_Requirement:_ Within the entries below, find every line that has the string "this", then copy it.

■ ■ ■ ■ ■

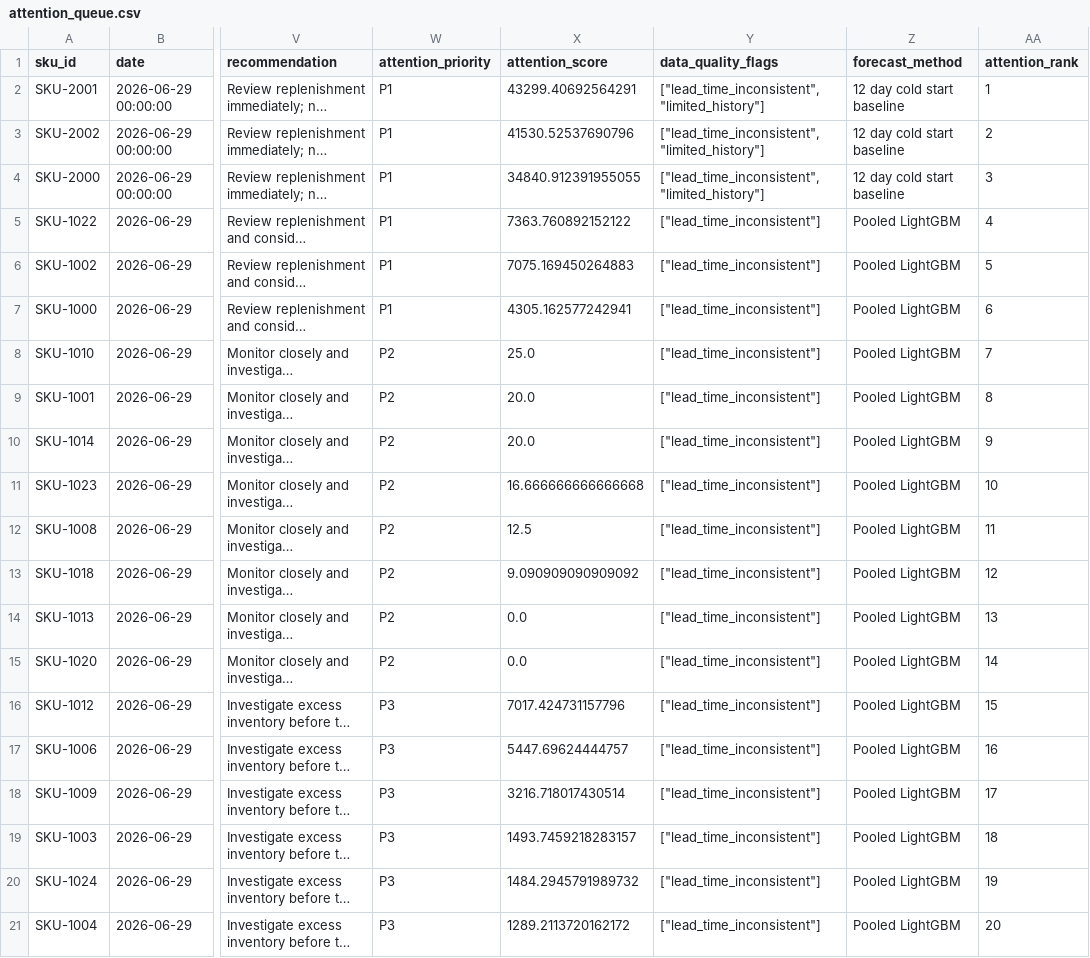
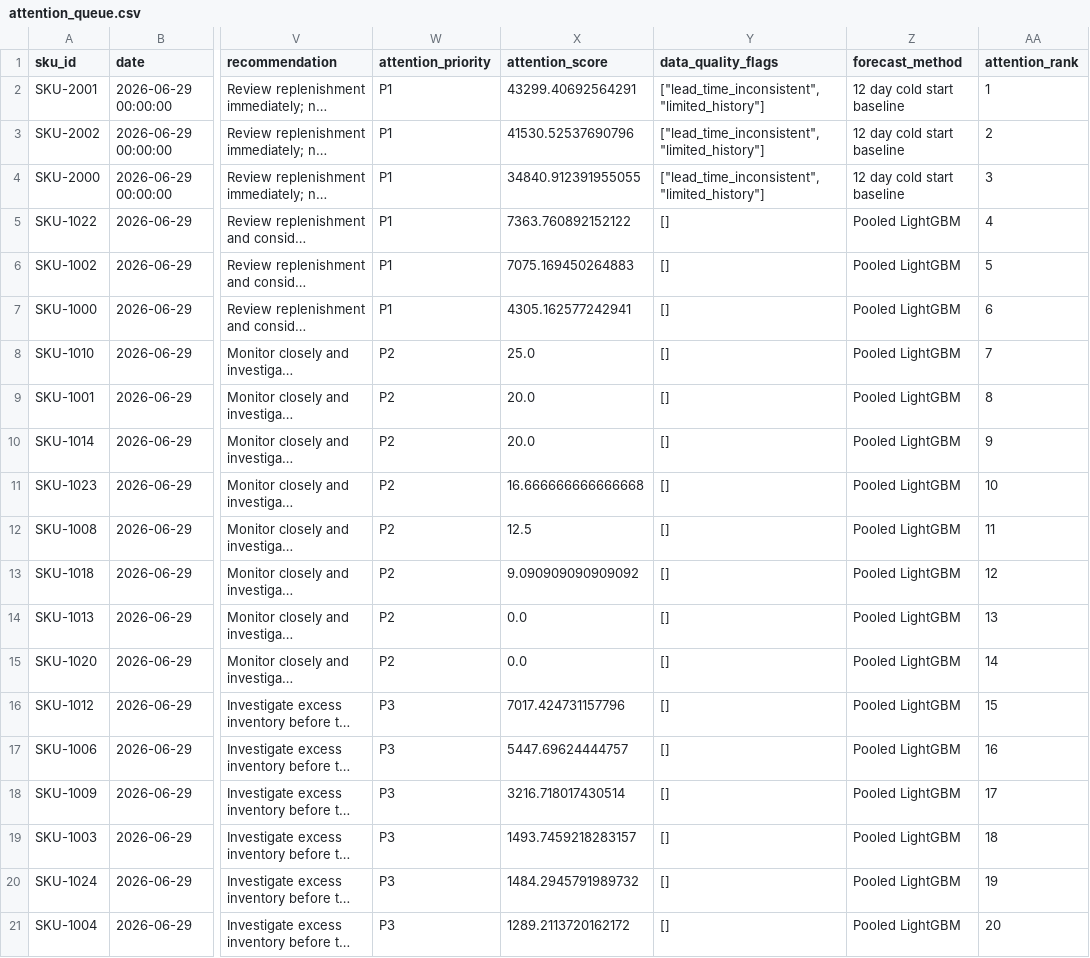
Before and after one commit to OlawumiSalaam/fmn-inventory-attention-engine, a CSV file: artifacts/evaluation/attention_queue.csv, drawn as a sheet; only a part is shown, gaps mark what is left out; long unchanged cells end in …; the diff names each change by its address in the sheet, - before the commit and + after, or states it on an @@ line.

```diff
--- a/artifacts/evaluation/attention_queue.csv
+++ b/artifacts/evaluation/attention_queue.csv
-Y5:Y21 (data_quality_flags): ["lead_time_inconsistent"]
+Y5:Y21 (data_quality_flags): []
```
Also changed, not shown: artifacts/evaluation/sku_assessments.csv, 1 other file.
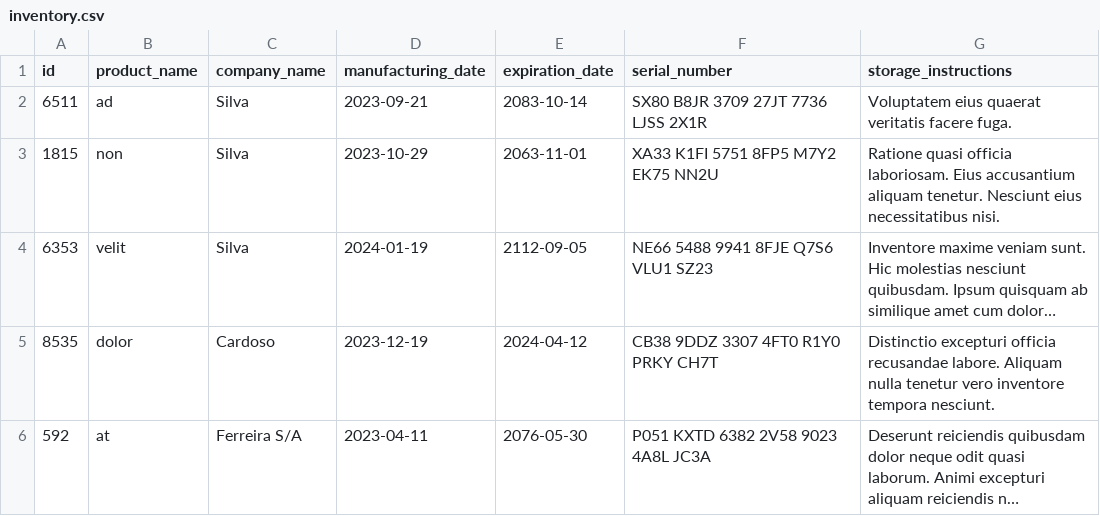
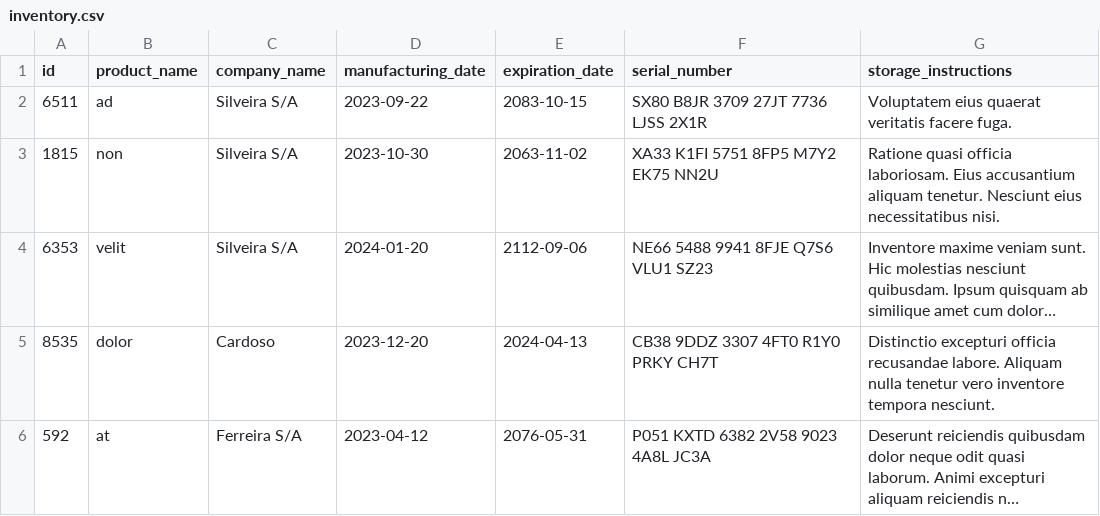
Before and after one commit to GMendes18/project-inventory-report, a CSV file: inventory_report/data/inventory.csv, drawn as a sheet; long unchanged cells end in …; the diff names each change by its address in the sheet, - before the commit and + after, or states it on an @@ line.

```diff
--- a/inventory_report/data/inventory.csv
+++ b/inventory_report/data/inventory.csv
-C2:C4 (company_name): Silva
+C2:C4 (company_name): Silveira S/A
-D2 (manufacturing_date): 2023-09-21
+D2 (manufacturing_date): 2023-09-22
-E2 (expiration_date): 2083-10-14
+E2 (expiration_date): 2083-10-15
-D3 (manufacturing_date): 2023-10-29
+D3 (manufacturing_date): 2023-10-30
-E3 (expiration_date): 2063-11-01
+E3 (expiration_date): 2063-11-02
-D4 (manufacturing_date): 2024-01-19
+D4 (manufacturing_date): 2024-01-20
-E4 (expiration_date): 2112-09-05
+E4 (expiration_date): 2112-09-06
-D5 (manufacturing_date): 2023-12-19
+D5 (manufacturing_date): 2023-12-20
-E5 (expiration_date): 2024-04-12
+E5 (expiration_date): 2024-04-13
-D6 (manufacturing_date): 2023-04-11
+D6 (manufacturing_date): 2023-04-12
-E6 (expiration_date): 2076-05-30
+E6 (expiration_date): 2076-05-31
```
Also changed, not shown: 2 other files.
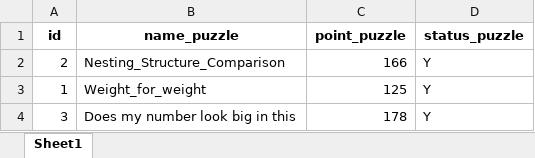
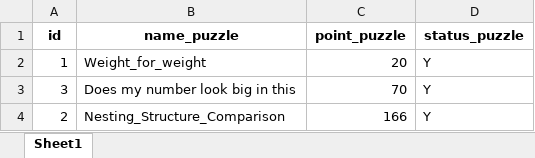
Before and after one commit to Velial-squaB-Denisco/Python_SQL, an Excel workbook: outputSQL.xlsx, sheet Sheet1, drawn as a sheet; values as stored, in another font and other column widths than the file's, no borders; removed rows and columns are numbered as before the commit, all else as after; the diff names each change by its address in the sheet, - before the commit and + after, or states it on an @@ line.

Commit message:
v5.2.1

```diff
--- a/outputSQL.xlsx (sheet Sheet1)
+++ b/outputSQL.xlsx (sheet Sheet1)
+row 2: 1 | Weight_for_weight | 20 | Y
+row 3: 3 | Does my number look big in this | 70 | Y
-row 3: 1 | Weight_for_weight | 125 | Y
-row 4: 3 | Does my number look big in this | 178 | Y
```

■ ■ ■ ■ ■

_Problem solution:_
+row 3: 3 | Does my number look big in this | 70 | Y
-row 4: 3 | Does my number look big in this | 178 | Y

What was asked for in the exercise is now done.